- HIV infection,
- HCV infection,
- Hepatitis B virus (HBV) infection, and
- Skin, joint, and bone infections, which often require hospital stays and prolonged treatment.
According to the three medical societies, the incidence of all of these infections has increased or resulted in outbreaks due to the opioid crisis. Infectious disease physicians and other healthcare providers are increasingly concerned. These infectious disease consequences of opioid addiction constitute an additional public health threat that demands urgent, coordinated, evidence-based and sustained action.

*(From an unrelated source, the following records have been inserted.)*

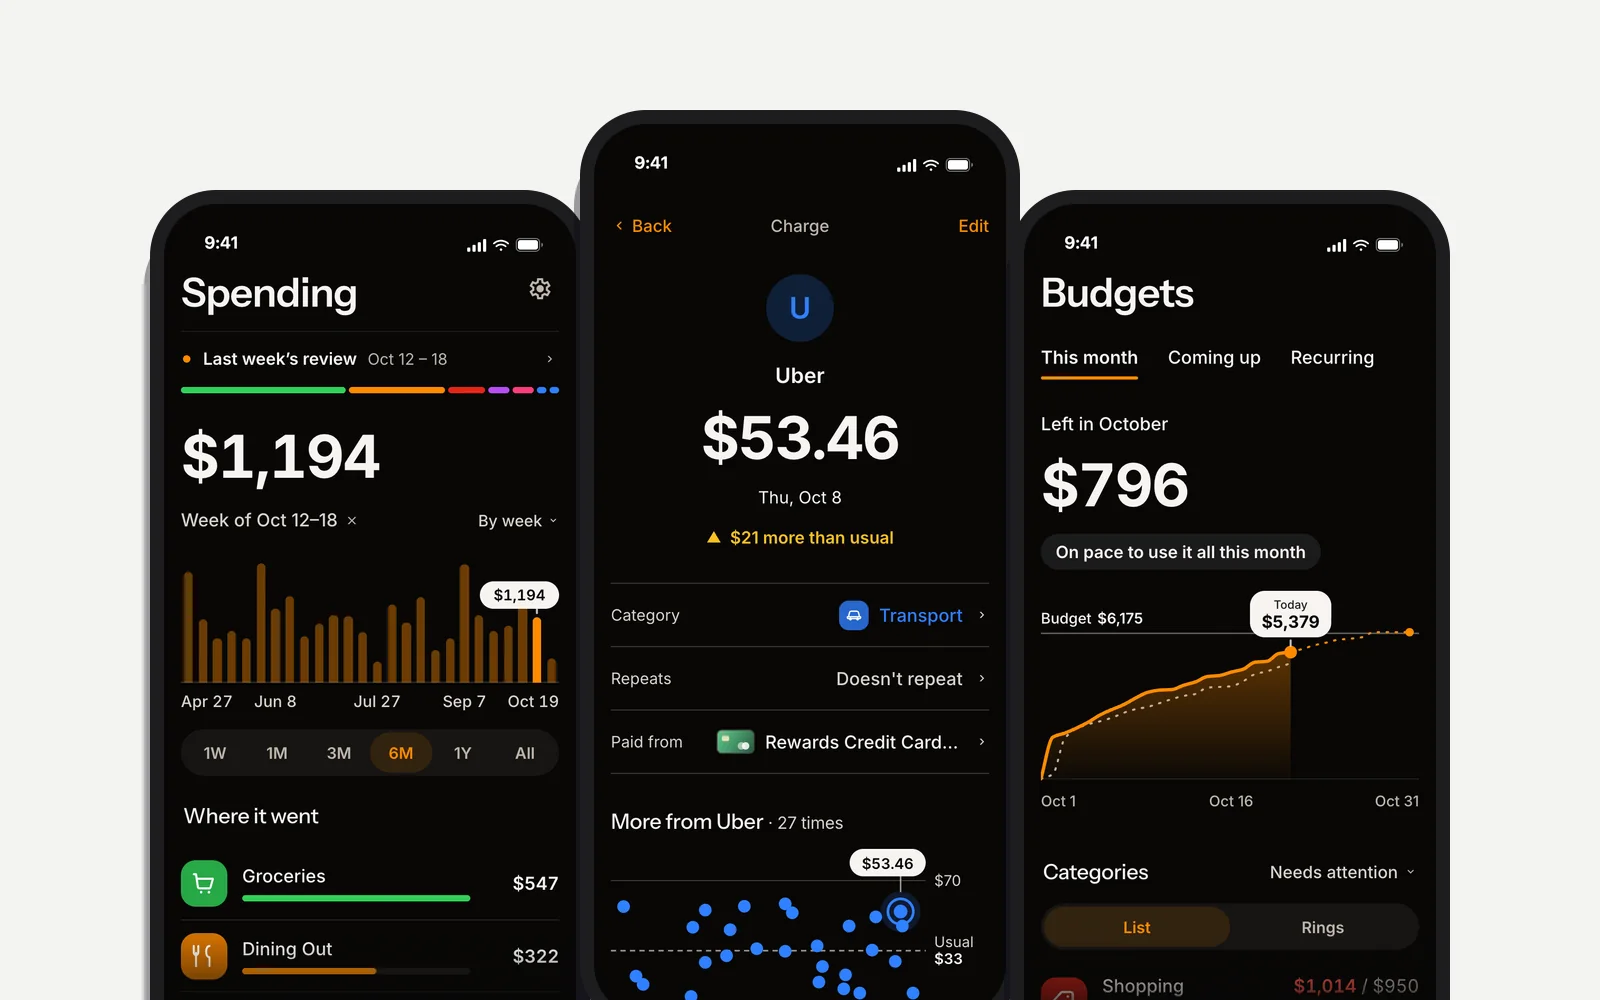
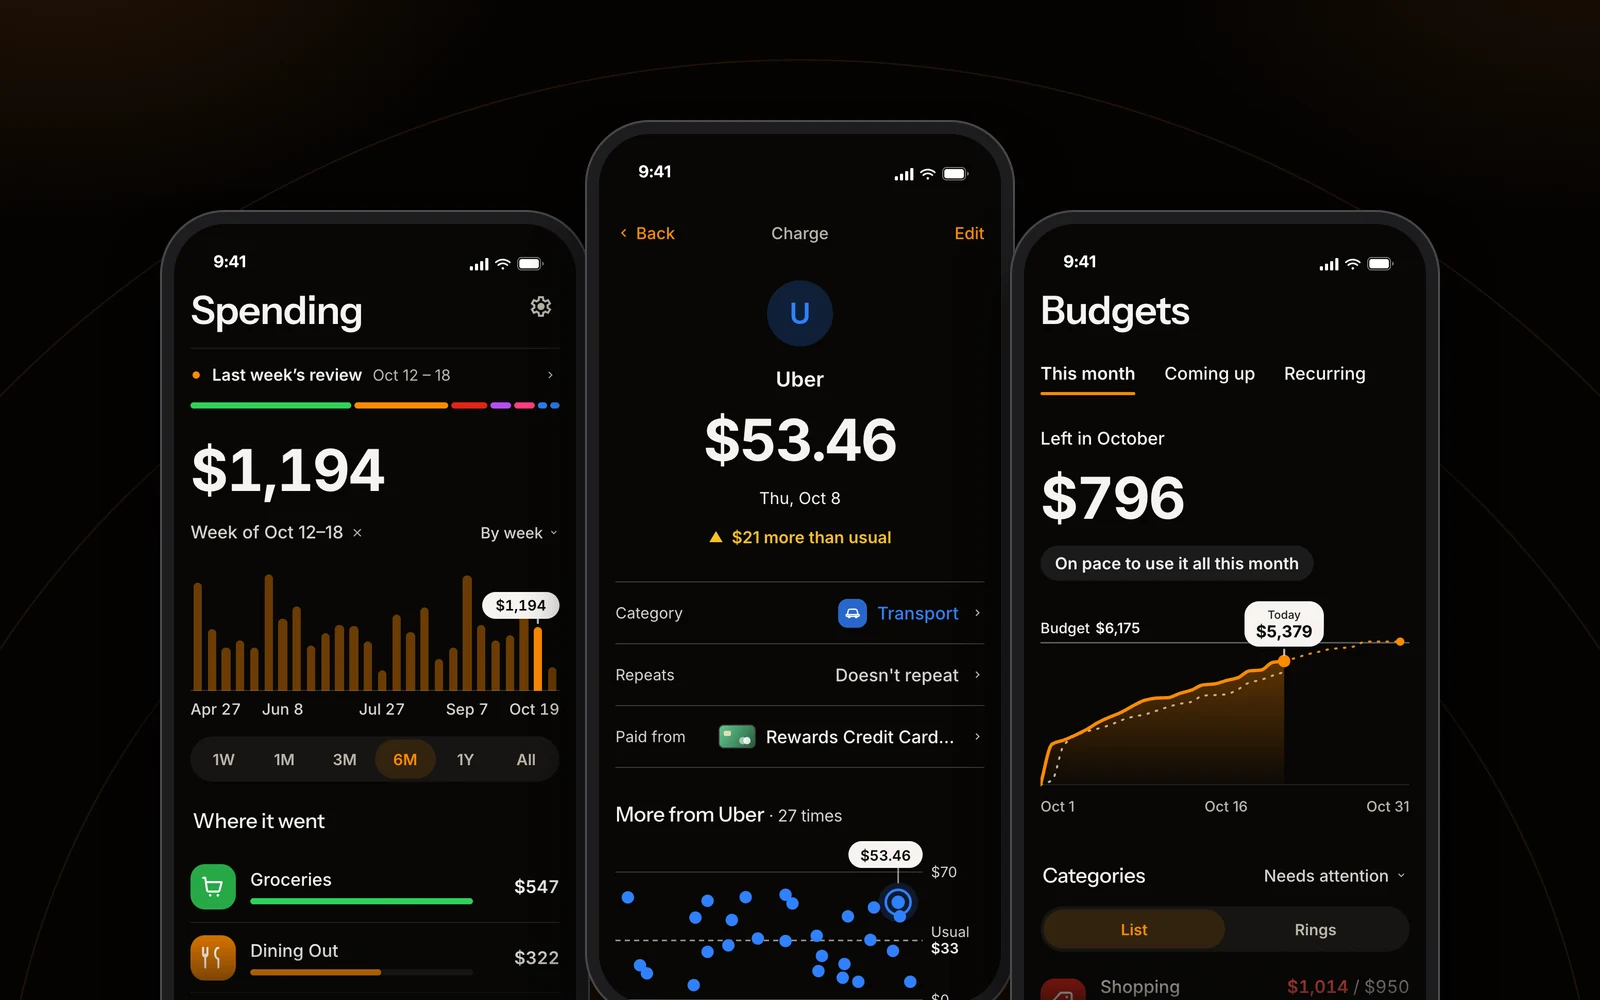
Designed cover art for LavaMesh and LavaQuant, matching dark cards for the phone apps
The LavaMesh and LavaQuant covers are now drawn from the apps' own components
and demo data (fleet ring, node panel, route approvals; score ring, KPIs,
platform fit, the real equity curve shape) on a dark ember background with
room around every card. Lava Money and Lava Tasks get the same background and
more space above the phones so the grid matches.

diff --git a/src/pages/Projects.svelte b/src/pages/Projects.svelte
@@ -13,7 +13,7 @@
       image: '/media/lavaquant/card.webp',
       bleed: true,
       hideLabel: true,
-      alt: 'LavaQuant: a 57 out of 100 score, six summary stats and an equity curve, with the same result on a phone',
+      alt: 'LavaQuant: a 57 out of 100 score, four summary stats, platform-fit checks and an equity curve',
     },
     {
       href: '/projects/lavamesh',
@@ -25,7 +25,7 @@
       image: '/media/lavamesh/card.webp',
       bleed: true,
       hideLabel: true,
-      alt: 'LavaMesh node fleet: 9 of 12 nodes online, a table of nodes with status, and the same page on a phone',
+      alt: 'LavaMesh: the node fleet with 9 of 12 online, one node\'s detail panel, and the subnet routing page with Approve buttons',
     },
     {
       href: '/projects/lavamoney',

diff --git a/src/pages/About.svelte b/src/pages/About.svelte
@@ -88,7 +88,7 @@
           <Mockup
             bleed
             src="/media/lavaquant/card.webp"
-            alt="LavaQuant: a 57 out of 100 score, six summary stats and an equity curve, with the same result on a phone"
+            alt="LavaQuant: a 57 out of 100 score, four summary stats, platform-fit checks and an equity curve"
           />
         </a>
       </article>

Indeed, new hepatitis C infections in the United States more than tripled between 2010 and 2016, according to the Centers for Disease Control and Prevention. The upsurge is primarily a result of increasing injection drug use associated with America's growing opioid crisis. Further, despite the fact that hepatitis B is a vaccine-preventable disease and rates of new infection are falling in persons under 30, progress on prevention has stalled in many areas of the country because of increasing infections among unvaccinated individuals over 30. Local outbreaks of HIV infection have been reported, but prevention efforts have thus far averted substantial increases in new HIV infections among people who inject drugs.
The policy brief from the medical societies was released along with recommendations for actions that would better support stakeholders in their efforts to increase access to screening, treatment, and services to reduce and reverse these infectious disease trends. The new recommendations underscore the necessity of addressing infectious disease diagnosis, prevention, and treatment as part of a federal, state, and local response to the opioid crisis.

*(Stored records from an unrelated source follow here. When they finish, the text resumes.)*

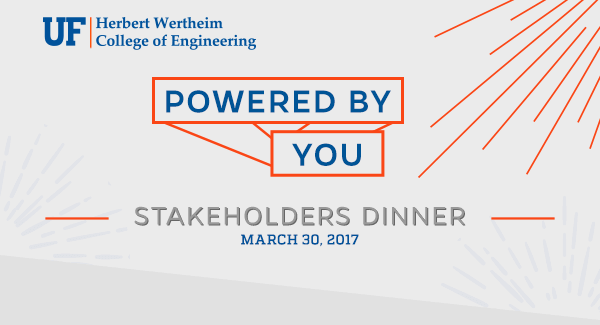
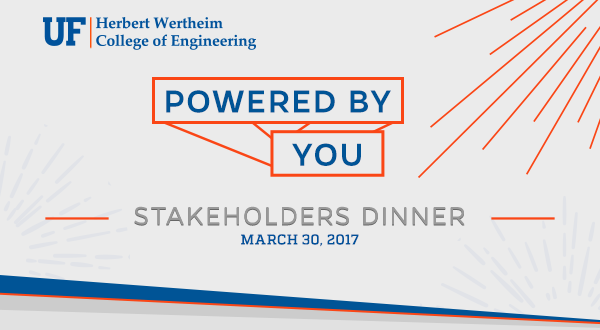
add blue/gray stripe to bottom of header image

diff --git a/stakeholders2017/stakeholders-invite.html b/stakeholders2017/stakeholders-invite.html
@@ -216,7 +216,7 @@
 					</tr>
 					<tr>
 						<td class="img" bgcolor="#ebebeb">
-							<a href="https://www.eng.ufl.edu/about/transformation/" title="Powered by You: Herbert Wertheim College of Engineering 2017 Stakeholders Dinner" target="_blank"><img src="https://www.eng.ufl.edu/eblasts/stakeholders2017/images/stakeholders-invite-header.png" align="left" alt="Powered by You: Herbert Wertheim College of Engineering 2017 Stakeholders Dinner" width="600" height="325" border="0" class="header-image" /></a>
+							<a href="https://www.eng.ufl.edu/about/transformation/" title="Powered by You: Herbert Wertheim College of Engineering 2017 Stakeholders Dinner" target="_blank"><img src="https://www.eng.ufl.edu/eblasts/stakeholders2017/images/stakeholders-invite-header.png" align="left" alt="Powered by You: Herbert Wertheim College of Engineering 2017 Stakeholders Dinner" width="600" height="330" border="0" class="header-image" /></a>
 						</td>
 					</tr>
 					<tr>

As your community, state, or region works to tailor, implement, and refine a comprehensive response to the opioid crisis, it is important to ensure that prevention and treatment of these associated infectious diseases are being integrated into addiction and substance use disorder treatment services. Doing so will enhance the opioid response and better meet the needs of people and communities affected because it will maximize opportunities to provide needed services to a hard-to-reach group, people who inject drugs. Actions may include:
- Assess whether there is data or other evidence of an increase in any of the infections identified by the experts in your community, state, or region;
- Identify if the needs of the community are being met in relation to these infections and, if not, what steps can be taken to improve services;
- Consider how prevention, diagnosis, and treatment of these infectious diseases can be better integrated into all community health services for persons who inject drugs including emergency services, comprehensive syringe services, correctional healthcare, and addiction and substance use disorder treatment services, and
- Make changes in HIV, sexually transmitted infection, and viral hepatitis programs to incorporate information and services related to the opioid crisis and expand collaboration with substance use disorder treatment programs to ensure referral and placement of clients in need. CDC describes comprehensive prevention services as inclusive of naltrexone, medication assisted treatment, testing for infections such as HIV and hepatitis C, and syringe services.
Collaboration works best when all partners contribute as well as benefit. Assessment of community needs can help identify new partners, and collaborative planning helps to define and describe each partner's contributions to a shared, comprehensive response to the opioid crisis that provides the greatest benefits for people with substance use disorder and their communities.
There are opportunities to engage and mobilize key partners from various sectors at the community, state, and national levels to better integrate our responses to both the opioid crisis and viral hepatitis. A more coordinated and comprehensive response will be key to ending the opioid crisis, reducing overdose deaths, and putting the United States on a path toward eliminating viral hepatitis and HIV transmissions.
* The findings of this brief are those of the authors. They do not necessarily reflect the views of the Office of the Assistant Secretary for Health or the U.S. Department of Health and Human Services.